Itemized modification records:
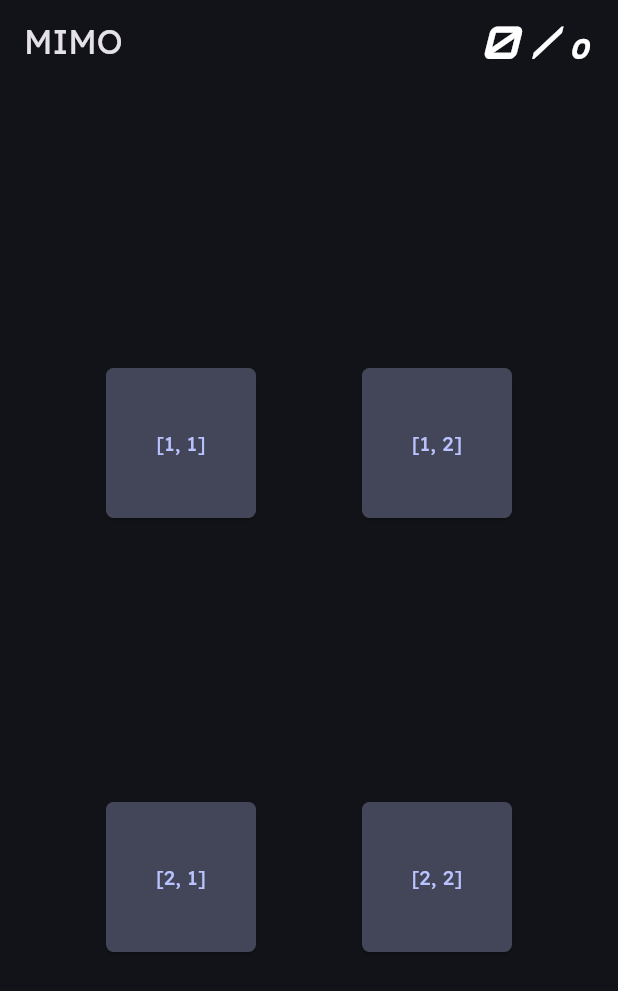
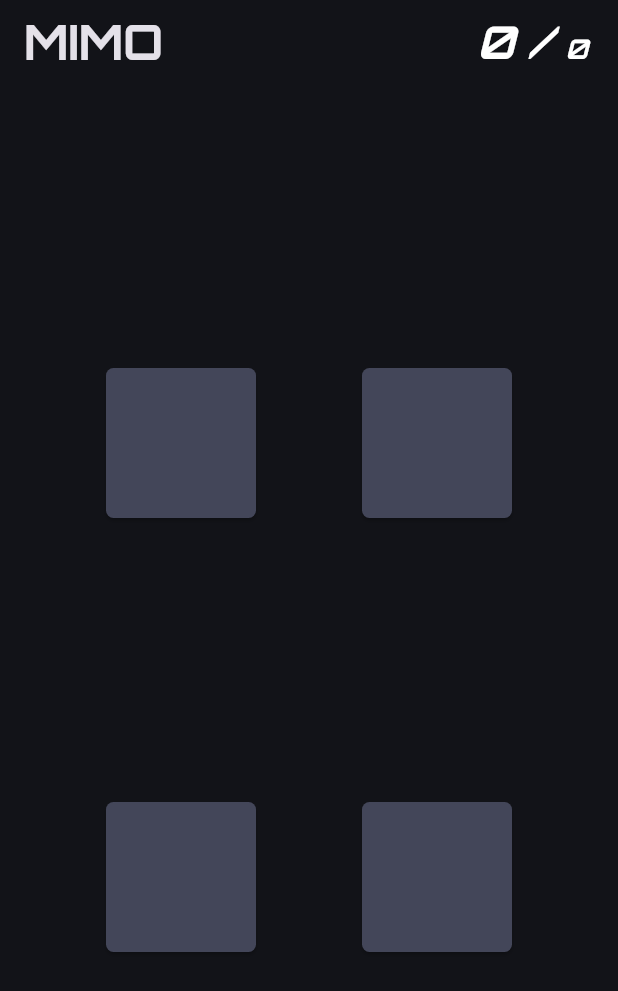
Before and after one commit to Empitrix/mimo, a Flutter app: the screen it shows after launch, on a phone screen of 412 x 824 dp. Shown: the top 991 px of the screen. Run offline on Flutter 3.47's test engine with Material 2 defaults, Android fonts, the phone set to English and light mode, and no system bars; our stand-ins replace audioplayers, sqflite, sqflite_common_ffi; missing offline and left inert: glowy_borders; accounts and stored records are empty.

Commit message:
Edited: Fonts, squers on release-mode, levels (3x3 -> 4x4)

```diff
--- a/lib/config/public.dart
+++ b/lib/config/public.dart
@@ -8,7 +8,7 @@ int level = 1;
 
 // Number of repetition of each level
 // Max level (4) have number of infinite for repeat
-int repetition = 2;
+// int repetition = 2;
 
 
 bool gameIsRunning = true;
--- a/lib/main.dart
+++ b/lib/main.dart
@@ -12,11 +12,11 @@ class MimoApp extends StatelessWidget {
 	Widget build(BuildContext context) {
 		return MaterialApp(
 			debugShowCheckedModeBanner: false,
-			title: "Mimo",
+			title: "MIMO",
 			themeMode: ThemeMode.dark,
 			darkTheme: ThemeData(
 				useMaterial3: true,
-				fontFamily: "Lexend",
+				fontFamily: "Orbitron",
 				colorScheme: ColorScheme.fromSeed(
 					seedColor: Colors.indigo,
 					brightness: Brightness.dark
--- a/lib/utils/engine.dart
+++ b/lib/utils/engine.dart
@@ -54,7 +54,7 @@ class GameEngine {
 			}
 
 			// Grid Gen
-			if(level >= 5){
+			if(level >= 6){
 				genNum = 3;
 			} else {
 				genNum = 2;
--- a/lib/views/home_page.dart
+++ b/lib/views/home_page.dart
@@ -1,3 +1,4 @@
+import 'package:flutter/foundation.dart';
 import 'package:flutter/material.dart';
 import 'package:mimo/animation/generator.dart';
 import 'package:mimo/components/square.dart';
@@ -47,10 +48,12 @@ class _HomePageState extends State<HomePage> with TickerProviderStateMixin{
 	Future<void> startTheGame() async {
 		GameEngine().generate(animations, (input) async {
 
+			// Wait until user input all
 			await waitToCollect(input);
+
 			bool result = checkInputs(selectedSquares, input);
 			selectedSquares = [];
-			debugPrint("[ANSWER: $result]");
+			debugPrint("[ANSWER: ${result ? "Correct" : "Wrong"}]");
 			await Future.delayed(const Duration(milliseconds: 1500));
 
 			if(result){
@@ -80,10 +83,8 @@ class _HomePageState extends State<HomePage> with TickerProviderStateMixin{
 		initAnimations(genNum);  // Load animations
 		highScore = await db.getScore();
 		// await db.updateScore(0);  // Update score just in case
-
 		// Game Engine
 		startTheGame();
-
 		setState(() { isLoaded = true; });
 	}
 
@@ -113,7 +114,12 @@ class _HomePageState extends State<HomePage> with TickerProviderStateMixin{
 			onWillPop: () async { return false; },
 			child: Scaffold(
 				appBar: AppBar(
-					title: const Text("MIMO"),
+					title: Text(
+						"MIMO",
+						style: Theme.of(context).primaryTextTheme.headlineLarge!.copyWith(
+							fontWeight: FontWeight.bold,
+						)
+					),
 					actions: [
 						Container(
 							margin: const EdgeInsets.only(right: 20),
@@ -139,8 +145,8 @@ class _HomePageState extends State<HomePage> with TickerProviderStateMixin{
 										TextSpan(
 											text: highScore.toString(),
 											style: const TextStyle(
-												fontFamily: "Josef",
-												fontSize: 20,
+												fontFamily: "Orbitron",
+												fontSize: 18,
 												fontStyle: FontStyle.italic
 											),
 										),
@@ -165,7 +171,7 @@ class _HomePageState extends State<HomePage> with TickerProviderStateMixin{
 													int index = (i * genNum) + j;
 													return Square(
 														size: 100,
-														text: "[${i + 1}, ${j + 1}]",
+														text: kDebugMode ? "[${i + 1}, ${j + 1}]" : "",
 														animation: animations[index],
 														borderColor: animations[index].borderColor,
 														baseColor: animations[index].baseColor,
--- a/pubspec.yaml
+++ b/pubspec.yaml
@@ -29,12 +29,6 @@ flutter:
     - assets/audio/wrong.wav
 
   fonts:
-    - family: Josef
-      fonts:
-        - asset: assets/fonts/JosefinSans-Bold.ttf
-    - family: Lexend
-      fonts:
-        - asset: assets/fonts/Lexend-Regular.ttf
     - family: Orbitron
       fonts:
         - asset: assets/fonts/Orbitron-Bold.ttf
```
Also changed, not shown: assets/fonts/JosefinSans-Bold.ttf (deleted), assets/fonts/Lexend-Regular.ttf (deleted).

What to work on →
Go through the data and gather every line that holds "repetition".

Solution for this task →
 // Number of repetition of each level
-int repetition = 2;
+// int repetition = 2;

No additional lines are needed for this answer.